- [Stored dataset items]:
□ □ □ □ □
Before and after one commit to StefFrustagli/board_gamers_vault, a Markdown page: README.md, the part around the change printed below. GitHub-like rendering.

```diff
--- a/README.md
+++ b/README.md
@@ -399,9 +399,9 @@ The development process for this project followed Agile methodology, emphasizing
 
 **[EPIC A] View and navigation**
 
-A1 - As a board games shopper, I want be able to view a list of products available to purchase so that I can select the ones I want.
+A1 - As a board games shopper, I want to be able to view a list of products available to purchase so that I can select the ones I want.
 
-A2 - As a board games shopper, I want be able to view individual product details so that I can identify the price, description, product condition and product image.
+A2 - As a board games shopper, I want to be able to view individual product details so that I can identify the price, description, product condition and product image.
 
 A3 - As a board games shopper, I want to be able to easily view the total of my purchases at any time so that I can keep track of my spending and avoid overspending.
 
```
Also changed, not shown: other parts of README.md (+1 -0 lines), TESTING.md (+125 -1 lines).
□ □ □ □ □
- [EXERCISE GOAL]:
Could all of the entries be retyped word for word?

- [WRITTEN RESPONSE]:
Before and after one commit to StefFrustagli/board_gamers_vault, a Markdown page: README.md, the part around the change printed below. GitHub-like rendering.

```diff
--- a/README.md
+++ b/README.md
@@ -399,9 +399,9 @@ The development process for this project followed Agile methodology, emphasizing
 
 **[EPIC A] View and navigation**
 
-A1 - As a board games shopper, I want be able to view a list of products available to purchase so that I can select the ones I want.
+A1 - As a board games shopper, I want to be able to view a list of products available to purchase so that I can select the ones I want.
 
-A2 - As a board games shopper, I want be able to view individual product details so that I can identify the price, description, product condition and product image.
+A2 - As a board games shopper, I want to be able to view individual product details so that I can identify the price, description, product condition and product image.
 
 A3 - As a board games shopper, I want to be able to easily view the total of my purchases at any time so that I can keep track of my spending and avoid overspending.
 
```
Also changed, not shown: other parts of README.md (+1 -0 lines), TESTING.md (+125 -1 lines).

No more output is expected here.